> _Exercise aim_: Among the entries below, find the lines holding "True" and copy them.

> _Data provided_:
--------

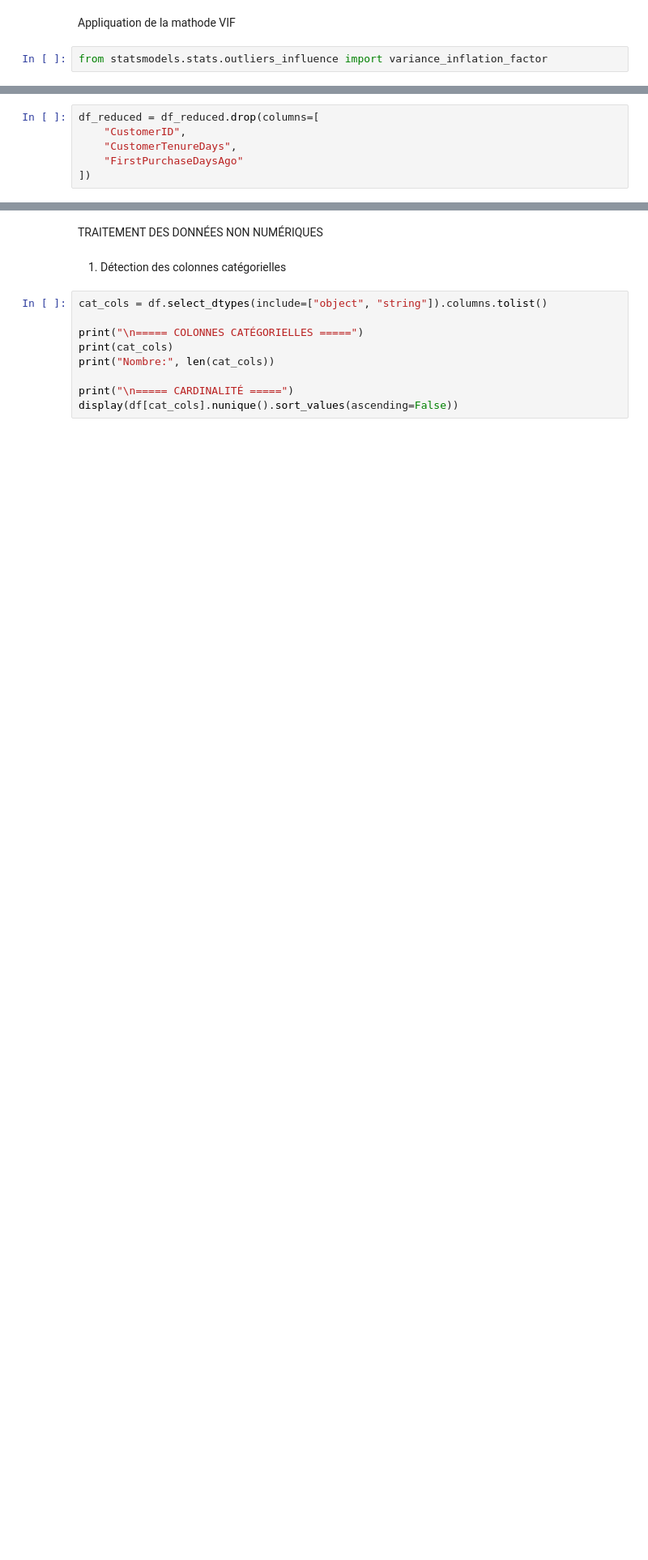
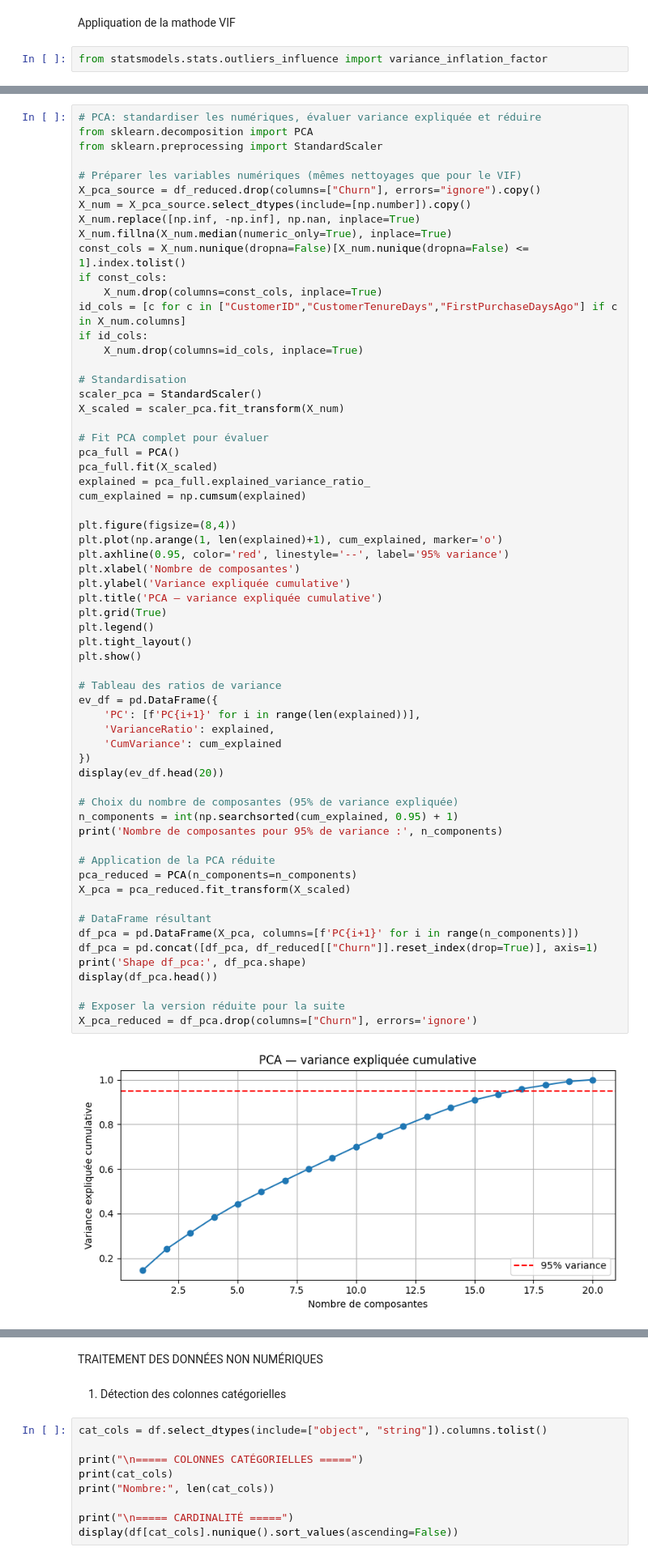
Before and after one commit to MedAyoubBenAyed/projet_ml_retail, a Jupyter notebook: notebooks/01_data_exploration.ipynb, the cells around one changed output, grey strips where cells are left out. Shown at 81% size. Cells and saved outputs as stored; diff of their text form; blank space fills up the shorter version.

```diff
--- a/notebooks/01_data_exploration.ipynb
+++ b/notebooks/01_data_exploration.ipynb
@@ -395,6 +518,0 @@ display(vif_data)
-# %%
-df_reduced = df_reduced.drop(columns=[
-    "CustomerID",
-    "CustomerTenureDays",
-    "FirstPurchaseDaysAgo"
-])
@@ -446,0 +523,64 @@ display(vif_data)
+# %%
+# PCA: standardiser les numériques, évaluer variance expliquée et réduire
+from sklearn.decomposition import PCA
+from sklearn.preprocessing import StandardScaler
+
+# Préparer les variables numériques (mêmes nettoyages que pour le VIF)
+X_pca_source = df_reduced.drop(columns=["Churn"], errors="ignore").copy()
+X_num = X_pca_source.select_dtypes(include=[np.number]).copy()
+X_num.replace([np.inf, -np.inf], np.nan, inplace=True)
+X_num.fillna(X_num.median(numeric_only=True), inplace=True)
+const_cols = X_num.nunique(dropna=False)[X_num.nunique(dropna=False) <= 1].index.tolist()
+if const_cols:
+    X_num.drop(columns=const_cols, inplace=True)
+id_cols = [c for c in ["CustomerID","CustomerTenureDays","FirstPurchaseDaysAgo"] if c in X_num.columns]
+if id_cols:
+    X_num.drop(columns=id_cols, inplace=True)
+
+# Standardisation
+scaler_pca = StandardScaler()
+X_scaled = scaler_pca.fit_transform(X_num)
+
+# Fit PCA complet pour évaluer
+pca_full = PCA()
+pca_full.fit(X_scaled)
+explained = pca_full.explained_variance_ratio_
+cum_explained = np.cumsum(explained)
+
+plt.figure(figsize=(8,4))
+plt.plot(np.arange(1, len(explained)+1), cum_explained, marker='o')
+plt.axhline(0.95, color='red', linestyle='--', label='95% variance')
+plt.xlabel('Nombre de composantes')
+plt.ylabel('Variance expliquée cumulative')
+plt.title('PCA — variance expliquée cumulative')
+plt.grid(True)
+plt.legend()
+plt.tight_layout()
+plt.show()
+
+# Tableau des ratios de variance
+ev_df = pd.DataFrame({
+    'PC': [f'PC{i+1}' for i in range(len(explained))],
+    'VarianceRatio': explained,
+    'CumVariance': cum_explained
+})
+display(ev_df.head(20))
+
+# Choix du nombre de composantes (95% de variance expliquée)
+n_components = int(np.searchsorted(cum_explained, 0.95) + 1)
+print('Nombre de composantes pour 95% de variance :', n_components)
+
+# Application de la PCA réduite
+pca_reduced = PCA(n_components=n_components)
+X_pca = pca_reduced.fit_transform(X_scaled)
+
+# DataFrame résultant
+df_pca = pd.DataFrame(X_pca, columns=[f'PC{i+1}' for i in range(n_components)])
+df_pca = pd.concat([df_pca, df_reduced[["Churn"]].reset_index(drop=True)], axis=1)
+print('Shape df_pca:', df_pca.shape)
+display(df_pca.head())
+
+# Exposer la version réduite pour la suite
+X_pca_reduced = df_pca.drop(columns=["Churn"], errors='ignore')
+# %% [output]
+[figure, added]
```
Also changed, not shown: parts of 5 cells of this notebook, 17 other files.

--------

> _Your solution_:
+X_num.replace([np.inf, -np.inf], np.nan, inplace=True)
+X_num.fillna(X_num.median(numeric_only=True), inplace=True)
+    X_num.drop(columns=const_cols, inplace=True)
+    X_num.drop(columns=id_cols, inplace=True)
+plt.grid(True)
+df_pca = pd.concat([df_pca, df_reduced[["Churn"]].reset_index(drop=True)], axis=1)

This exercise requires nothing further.